▶ ASSIGNMENT: Which lines of the data hold the word "안내합니다"? Copy all of them.

▶ EXERCISE MATERIAL:
- - -
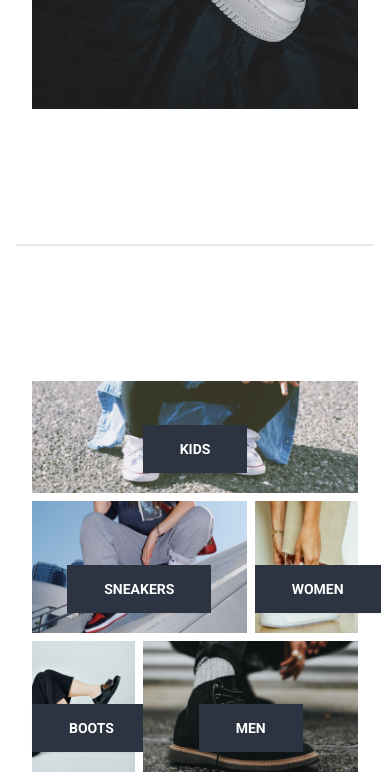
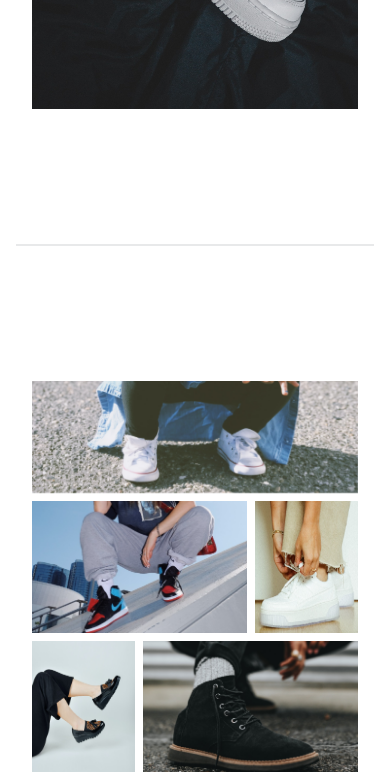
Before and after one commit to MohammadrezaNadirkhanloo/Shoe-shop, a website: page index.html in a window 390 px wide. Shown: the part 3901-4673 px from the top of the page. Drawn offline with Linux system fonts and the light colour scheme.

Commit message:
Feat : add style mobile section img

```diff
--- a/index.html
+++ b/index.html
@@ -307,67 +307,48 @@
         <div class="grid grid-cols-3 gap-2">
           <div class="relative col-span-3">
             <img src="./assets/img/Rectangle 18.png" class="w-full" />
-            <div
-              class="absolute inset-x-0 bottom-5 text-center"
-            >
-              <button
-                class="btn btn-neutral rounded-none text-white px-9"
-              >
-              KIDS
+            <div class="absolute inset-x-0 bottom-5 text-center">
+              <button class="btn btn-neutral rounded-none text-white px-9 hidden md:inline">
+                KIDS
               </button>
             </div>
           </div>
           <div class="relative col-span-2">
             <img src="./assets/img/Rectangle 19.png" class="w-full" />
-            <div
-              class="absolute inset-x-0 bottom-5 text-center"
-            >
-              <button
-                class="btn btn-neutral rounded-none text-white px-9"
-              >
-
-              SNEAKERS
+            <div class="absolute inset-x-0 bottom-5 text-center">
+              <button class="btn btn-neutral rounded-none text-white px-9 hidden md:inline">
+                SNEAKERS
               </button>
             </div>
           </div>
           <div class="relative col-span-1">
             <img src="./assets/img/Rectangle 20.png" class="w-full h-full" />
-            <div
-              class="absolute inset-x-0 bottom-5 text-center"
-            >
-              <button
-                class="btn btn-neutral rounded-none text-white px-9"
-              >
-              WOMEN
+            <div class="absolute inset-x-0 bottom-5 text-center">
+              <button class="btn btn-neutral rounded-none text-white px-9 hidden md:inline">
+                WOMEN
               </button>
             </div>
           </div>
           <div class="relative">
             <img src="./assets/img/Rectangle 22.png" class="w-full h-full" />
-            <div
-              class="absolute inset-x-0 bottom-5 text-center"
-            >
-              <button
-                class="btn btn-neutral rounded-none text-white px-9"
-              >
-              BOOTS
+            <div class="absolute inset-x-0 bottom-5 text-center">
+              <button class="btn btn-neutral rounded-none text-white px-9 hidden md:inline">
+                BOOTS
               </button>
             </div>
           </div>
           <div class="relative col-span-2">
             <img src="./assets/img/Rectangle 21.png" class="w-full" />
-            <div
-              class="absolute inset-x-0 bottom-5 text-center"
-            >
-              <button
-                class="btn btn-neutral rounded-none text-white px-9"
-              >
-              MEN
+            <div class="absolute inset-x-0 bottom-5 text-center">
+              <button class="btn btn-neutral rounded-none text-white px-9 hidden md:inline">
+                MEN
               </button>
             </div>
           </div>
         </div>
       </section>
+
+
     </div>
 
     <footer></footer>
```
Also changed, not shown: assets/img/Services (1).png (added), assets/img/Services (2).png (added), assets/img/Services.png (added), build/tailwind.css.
- - -
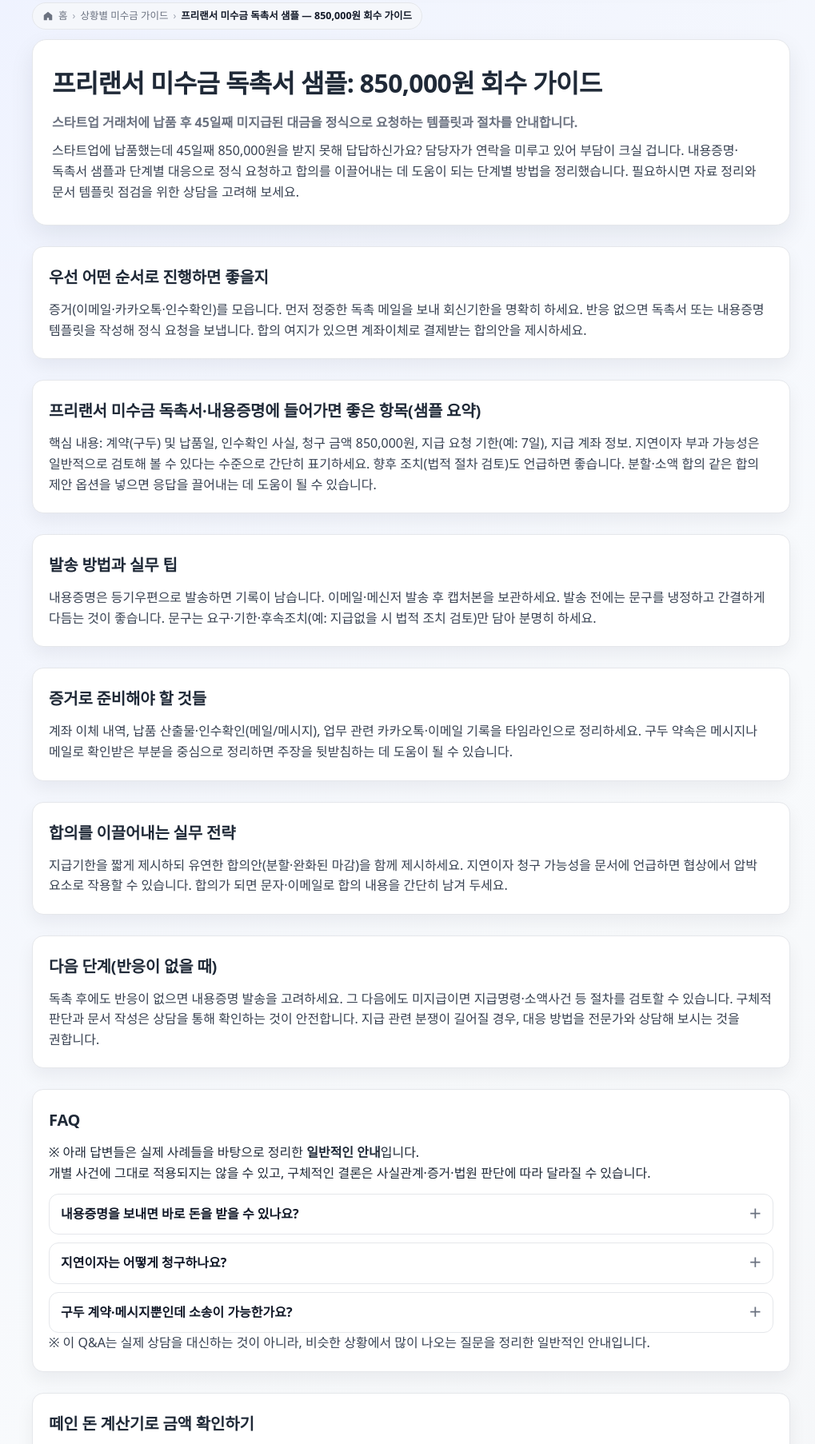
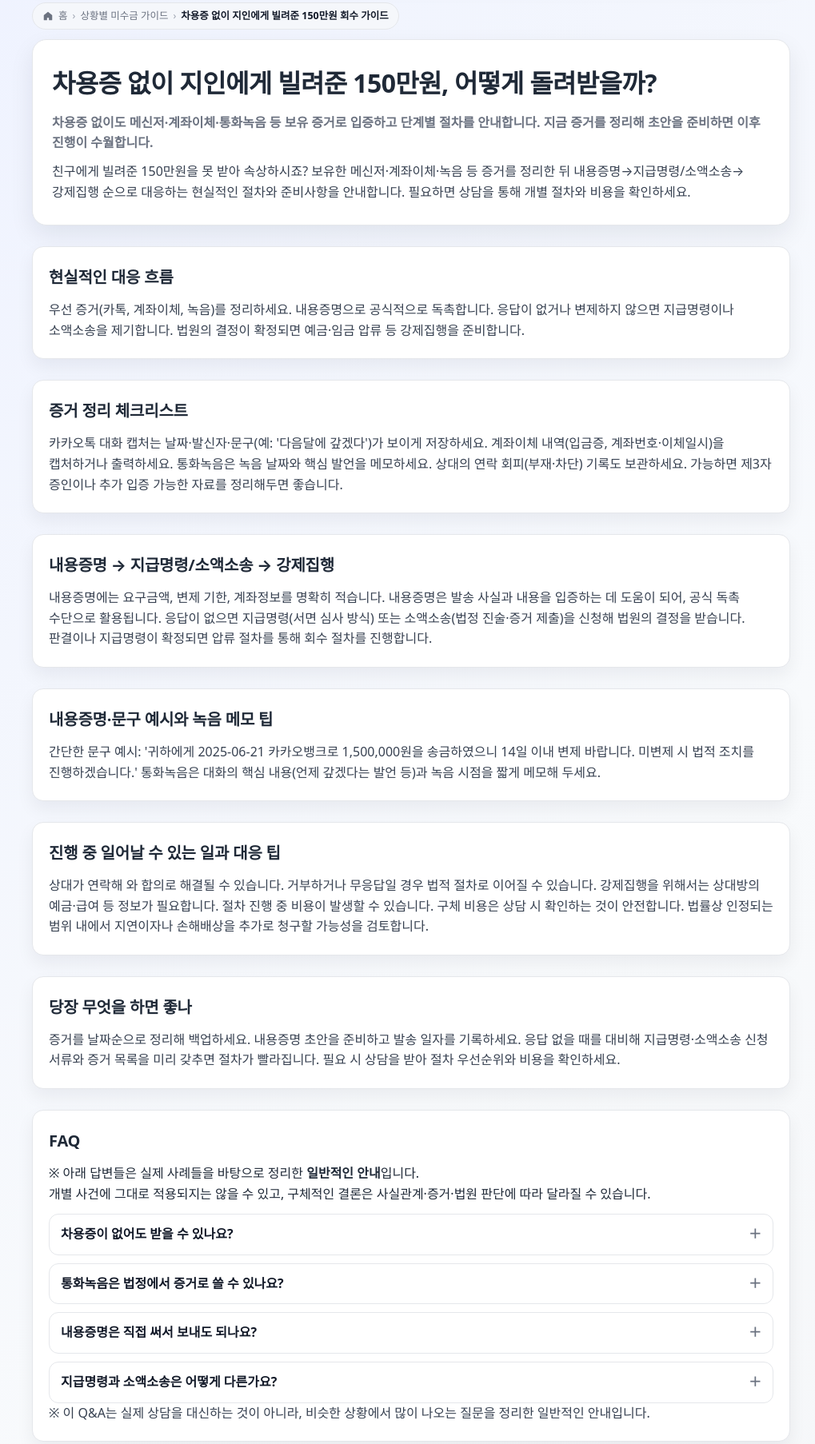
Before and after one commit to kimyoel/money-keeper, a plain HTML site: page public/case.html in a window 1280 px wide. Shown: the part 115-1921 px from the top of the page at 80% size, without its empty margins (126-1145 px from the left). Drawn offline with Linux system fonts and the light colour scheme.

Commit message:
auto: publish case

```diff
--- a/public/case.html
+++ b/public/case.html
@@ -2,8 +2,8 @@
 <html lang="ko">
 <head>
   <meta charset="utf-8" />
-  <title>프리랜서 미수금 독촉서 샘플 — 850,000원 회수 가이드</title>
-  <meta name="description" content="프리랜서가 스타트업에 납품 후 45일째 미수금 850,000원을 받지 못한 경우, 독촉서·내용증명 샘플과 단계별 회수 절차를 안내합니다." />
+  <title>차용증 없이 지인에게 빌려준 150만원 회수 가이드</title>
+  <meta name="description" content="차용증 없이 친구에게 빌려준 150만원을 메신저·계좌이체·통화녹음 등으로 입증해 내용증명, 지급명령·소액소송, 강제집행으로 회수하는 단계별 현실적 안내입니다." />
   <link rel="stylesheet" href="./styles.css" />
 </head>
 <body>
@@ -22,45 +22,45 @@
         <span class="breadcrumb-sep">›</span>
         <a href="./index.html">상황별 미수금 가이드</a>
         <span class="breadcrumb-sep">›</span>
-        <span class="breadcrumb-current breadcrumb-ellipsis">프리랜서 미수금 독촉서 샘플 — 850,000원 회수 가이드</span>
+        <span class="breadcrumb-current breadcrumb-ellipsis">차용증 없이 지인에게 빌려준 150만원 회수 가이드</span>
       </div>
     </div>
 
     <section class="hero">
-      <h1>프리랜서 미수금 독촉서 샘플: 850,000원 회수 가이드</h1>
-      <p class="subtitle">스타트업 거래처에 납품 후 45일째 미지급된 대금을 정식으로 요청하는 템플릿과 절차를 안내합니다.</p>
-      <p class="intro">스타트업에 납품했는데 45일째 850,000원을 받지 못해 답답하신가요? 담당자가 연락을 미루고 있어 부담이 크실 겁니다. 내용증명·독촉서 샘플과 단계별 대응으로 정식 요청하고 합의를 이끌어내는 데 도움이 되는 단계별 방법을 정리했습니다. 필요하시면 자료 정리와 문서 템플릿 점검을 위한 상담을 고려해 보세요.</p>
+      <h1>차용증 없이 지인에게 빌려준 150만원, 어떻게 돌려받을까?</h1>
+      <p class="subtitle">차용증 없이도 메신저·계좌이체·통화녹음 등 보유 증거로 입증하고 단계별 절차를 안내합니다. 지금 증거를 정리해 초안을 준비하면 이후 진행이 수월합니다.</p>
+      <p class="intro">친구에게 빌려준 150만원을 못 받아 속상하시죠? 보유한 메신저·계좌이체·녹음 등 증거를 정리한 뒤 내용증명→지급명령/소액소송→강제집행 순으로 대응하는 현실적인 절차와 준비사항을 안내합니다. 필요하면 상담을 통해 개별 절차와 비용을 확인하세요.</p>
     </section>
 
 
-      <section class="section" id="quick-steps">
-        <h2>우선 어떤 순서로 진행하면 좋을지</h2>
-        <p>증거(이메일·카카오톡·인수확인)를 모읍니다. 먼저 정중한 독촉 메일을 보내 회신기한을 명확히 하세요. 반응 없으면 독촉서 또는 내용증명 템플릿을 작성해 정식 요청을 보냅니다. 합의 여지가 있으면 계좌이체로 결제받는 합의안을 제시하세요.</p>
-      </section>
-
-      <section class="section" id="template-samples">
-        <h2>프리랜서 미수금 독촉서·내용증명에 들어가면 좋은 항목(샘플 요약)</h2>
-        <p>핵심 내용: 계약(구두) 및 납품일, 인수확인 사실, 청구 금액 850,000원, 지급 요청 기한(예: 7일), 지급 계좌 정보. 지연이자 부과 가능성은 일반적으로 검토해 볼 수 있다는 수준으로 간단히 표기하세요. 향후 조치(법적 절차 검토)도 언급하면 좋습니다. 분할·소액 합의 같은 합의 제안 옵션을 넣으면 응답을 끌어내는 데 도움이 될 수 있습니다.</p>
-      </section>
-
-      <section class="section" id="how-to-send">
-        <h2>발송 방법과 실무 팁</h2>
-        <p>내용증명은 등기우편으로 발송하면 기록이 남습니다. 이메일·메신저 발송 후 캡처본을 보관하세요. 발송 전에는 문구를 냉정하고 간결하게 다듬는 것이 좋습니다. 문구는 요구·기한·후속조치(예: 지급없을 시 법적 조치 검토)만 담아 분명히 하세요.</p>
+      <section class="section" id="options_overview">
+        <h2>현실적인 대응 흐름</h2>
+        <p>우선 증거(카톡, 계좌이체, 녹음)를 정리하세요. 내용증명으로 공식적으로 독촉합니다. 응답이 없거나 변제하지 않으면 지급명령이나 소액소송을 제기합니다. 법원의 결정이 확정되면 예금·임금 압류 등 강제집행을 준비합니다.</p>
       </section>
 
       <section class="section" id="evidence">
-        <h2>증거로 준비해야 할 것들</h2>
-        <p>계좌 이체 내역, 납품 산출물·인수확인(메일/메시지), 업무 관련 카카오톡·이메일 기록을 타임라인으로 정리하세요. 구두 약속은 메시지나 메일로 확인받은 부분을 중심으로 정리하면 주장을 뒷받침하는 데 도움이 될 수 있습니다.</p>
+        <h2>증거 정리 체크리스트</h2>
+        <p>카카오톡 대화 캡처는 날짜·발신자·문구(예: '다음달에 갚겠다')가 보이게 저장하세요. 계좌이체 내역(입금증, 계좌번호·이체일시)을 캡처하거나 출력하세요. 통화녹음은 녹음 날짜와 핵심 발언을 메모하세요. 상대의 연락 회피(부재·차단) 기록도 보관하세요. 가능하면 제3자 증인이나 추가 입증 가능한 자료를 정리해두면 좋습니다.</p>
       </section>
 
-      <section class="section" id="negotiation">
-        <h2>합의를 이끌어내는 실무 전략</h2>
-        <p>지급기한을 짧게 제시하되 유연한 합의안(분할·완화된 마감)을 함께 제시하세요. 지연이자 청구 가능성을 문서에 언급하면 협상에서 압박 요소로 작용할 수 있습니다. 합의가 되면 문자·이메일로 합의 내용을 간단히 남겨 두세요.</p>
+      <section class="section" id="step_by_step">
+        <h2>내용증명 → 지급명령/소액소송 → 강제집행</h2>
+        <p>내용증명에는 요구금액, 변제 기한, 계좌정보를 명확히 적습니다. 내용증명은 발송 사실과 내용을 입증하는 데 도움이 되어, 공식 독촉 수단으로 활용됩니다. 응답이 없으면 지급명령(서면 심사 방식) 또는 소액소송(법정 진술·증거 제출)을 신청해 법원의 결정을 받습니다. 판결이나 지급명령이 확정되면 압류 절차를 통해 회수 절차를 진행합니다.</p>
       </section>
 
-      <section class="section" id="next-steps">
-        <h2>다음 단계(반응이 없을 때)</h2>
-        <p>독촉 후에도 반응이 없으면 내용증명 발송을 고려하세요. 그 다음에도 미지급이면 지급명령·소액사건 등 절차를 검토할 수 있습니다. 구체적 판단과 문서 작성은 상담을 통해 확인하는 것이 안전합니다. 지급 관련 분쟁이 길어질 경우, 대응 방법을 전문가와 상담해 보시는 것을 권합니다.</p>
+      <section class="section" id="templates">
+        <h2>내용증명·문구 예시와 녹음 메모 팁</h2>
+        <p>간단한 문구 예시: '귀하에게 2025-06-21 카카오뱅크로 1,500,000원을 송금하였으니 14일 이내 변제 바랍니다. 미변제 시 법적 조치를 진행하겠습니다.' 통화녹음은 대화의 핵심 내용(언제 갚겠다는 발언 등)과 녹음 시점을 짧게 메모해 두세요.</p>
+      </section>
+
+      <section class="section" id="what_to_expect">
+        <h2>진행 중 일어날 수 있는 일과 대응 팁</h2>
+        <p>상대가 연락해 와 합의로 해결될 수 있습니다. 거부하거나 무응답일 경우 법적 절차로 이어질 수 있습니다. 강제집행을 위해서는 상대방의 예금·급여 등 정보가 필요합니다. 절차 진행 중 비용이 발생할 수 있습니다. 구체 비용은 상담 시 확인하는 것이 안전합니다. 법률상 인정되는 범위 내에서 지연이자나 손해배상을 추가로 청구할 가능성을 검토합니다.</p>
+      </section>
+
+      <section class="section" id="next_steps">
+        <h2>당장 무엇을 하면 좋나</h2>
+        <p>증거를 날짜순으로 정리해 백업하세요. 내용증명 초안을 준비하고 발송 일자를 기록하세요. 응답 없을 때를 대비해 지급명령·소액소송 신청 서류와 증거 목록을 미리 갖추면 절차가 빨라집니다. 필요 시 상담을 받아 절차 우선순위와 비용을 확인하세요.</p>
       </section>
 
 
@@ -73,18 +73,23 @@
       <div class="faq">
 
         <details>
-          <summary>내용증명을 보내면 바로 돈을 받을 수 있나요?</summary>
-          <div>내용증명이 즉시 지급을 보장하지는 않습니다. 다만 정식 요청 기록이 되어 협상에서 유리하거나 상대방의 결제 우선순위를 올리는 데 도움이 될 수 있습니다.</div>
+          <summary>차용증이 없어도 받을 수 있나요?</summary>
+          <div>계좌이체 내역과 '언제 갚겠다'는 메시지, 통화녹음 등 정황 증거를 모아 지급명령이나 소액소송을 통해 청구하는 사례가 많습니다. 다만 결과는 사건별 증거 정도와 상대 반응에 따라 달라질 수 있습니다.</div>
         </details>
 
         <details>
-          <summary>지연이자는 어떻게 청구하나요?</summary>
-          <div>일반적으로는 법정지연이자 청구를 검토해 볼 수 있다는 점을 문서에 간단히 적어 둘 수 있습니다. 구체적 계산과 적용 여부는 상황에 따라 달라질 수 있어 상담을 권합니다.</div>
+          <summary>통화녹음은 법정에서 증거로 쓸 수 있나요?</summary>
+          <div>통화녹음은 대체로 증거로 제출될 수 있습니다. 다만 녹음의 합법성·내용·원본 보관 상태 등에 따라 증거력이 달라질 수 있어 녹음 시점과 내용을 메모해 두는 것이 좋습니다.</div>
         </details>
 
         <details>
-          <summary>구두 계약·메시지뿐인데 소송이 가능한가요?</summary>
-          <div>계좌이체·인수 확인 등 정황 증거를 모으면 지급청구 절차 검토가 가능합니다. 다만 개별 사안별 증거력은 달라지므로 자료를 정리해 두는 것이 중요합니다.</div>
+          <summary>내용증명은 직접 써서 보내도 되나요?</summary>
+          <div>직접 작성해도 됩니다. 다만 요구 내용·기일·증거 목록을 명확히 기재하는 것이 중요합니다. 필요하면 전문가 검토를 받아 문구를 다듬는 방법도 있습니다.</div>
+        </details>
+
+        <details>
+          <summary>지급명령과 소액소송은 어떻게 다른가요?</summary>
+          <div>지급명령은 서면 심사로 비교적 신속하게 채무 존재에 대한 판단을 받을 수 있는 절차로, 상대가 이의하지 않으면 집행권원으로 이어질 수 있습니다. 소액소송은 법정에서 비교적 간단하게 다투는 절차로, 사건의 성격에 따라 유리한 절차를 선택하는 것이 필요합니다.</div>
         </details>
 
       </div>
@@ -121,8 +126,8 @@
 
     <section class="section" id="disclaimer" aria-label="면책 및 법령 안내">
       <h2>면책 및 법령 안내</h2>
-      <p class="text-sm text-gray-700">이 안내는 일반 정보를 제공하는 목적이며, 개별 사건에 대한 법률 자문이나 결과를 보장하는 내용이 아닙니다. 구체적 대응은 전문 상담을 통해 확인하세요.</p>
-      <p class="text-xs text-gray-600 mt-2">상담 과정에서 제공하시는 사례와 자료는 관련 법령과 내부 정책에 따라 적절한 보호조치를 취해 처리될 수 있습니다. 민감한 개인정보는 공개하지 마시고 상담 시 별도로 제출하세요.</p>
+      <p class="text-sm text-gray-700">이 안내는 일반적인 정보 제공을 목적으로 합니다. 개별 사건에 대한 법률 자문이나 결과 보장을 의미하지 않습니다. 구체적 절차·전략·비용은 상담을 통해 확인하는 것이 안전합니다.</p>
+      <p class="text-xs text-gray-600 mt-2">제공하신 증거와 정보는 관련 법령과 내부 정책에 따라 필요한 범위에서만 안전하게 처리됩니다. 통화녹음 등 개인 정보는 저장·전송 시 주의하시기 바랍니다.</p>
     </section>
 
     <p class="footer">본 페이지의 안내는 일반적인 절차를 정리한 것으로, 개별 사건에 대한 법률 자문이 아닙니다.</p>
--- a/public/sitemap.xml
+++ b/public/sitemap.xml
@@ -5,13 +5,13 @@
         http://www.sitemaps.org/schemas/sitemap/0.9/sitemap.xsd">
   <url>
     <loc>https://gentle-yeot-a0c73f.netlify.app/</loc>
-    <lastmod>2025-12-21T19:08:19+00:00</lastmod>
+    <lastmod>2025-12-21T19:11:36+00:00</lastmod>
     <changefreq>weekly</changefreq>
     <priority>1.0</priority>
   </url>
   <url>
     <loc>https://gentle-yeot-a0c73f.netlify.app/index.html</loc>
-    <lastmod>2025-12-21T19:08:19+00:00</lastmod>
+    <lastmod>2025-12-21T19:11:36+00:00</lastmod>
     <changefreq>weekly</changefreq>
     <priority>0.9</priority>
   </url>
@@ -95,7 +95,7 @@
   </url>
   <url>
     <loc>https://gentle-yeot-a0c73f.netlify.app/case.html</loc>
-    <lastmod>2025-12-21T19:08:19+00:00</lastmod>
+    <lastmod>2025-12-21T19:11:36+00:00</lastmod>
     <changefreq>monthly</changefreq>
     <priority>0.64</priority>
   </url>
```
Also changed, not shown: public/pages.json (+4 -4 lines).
- - -
▶ RESPONSE BELOW:
-  <meta name="description" content="프리랜서가 스타트업에 납품 후 45일째 미수금 850,000원을 받지 못한 경우, 독촉서·내용증명 샘플과 단계별 회수 절차를 안내합니다." />
-      <p class="subtitle">스타트업 거래처에 납품 후 45일째 미지급된 대금을 정식으로 요청하는 템플릿과 절차를 안내합니다.</p>
+      <p class="subtitle">차용증 없이도 메신저·계좌이체·통화녹음 등 보유 증거로 입증하고 단계별 절차를 안내합니다. 지금 증거를 정리해 초안을 준비하면 이후 진행이 수월합니다.</p>
+      <p class="intro">친구에게 빌려준 150만원을 못 받아 속상하시죠? 보유한 메신저·계좌이체·녹음 등 증거를 정리한 뒤 내용증명→지급명령/소액소송→강제집행 순으로 대응하는 현실적인 절차와 준비사항을 안내합니다. 필요하면 상담을 통해 개별 절차와 비용을 확인하세요.</p>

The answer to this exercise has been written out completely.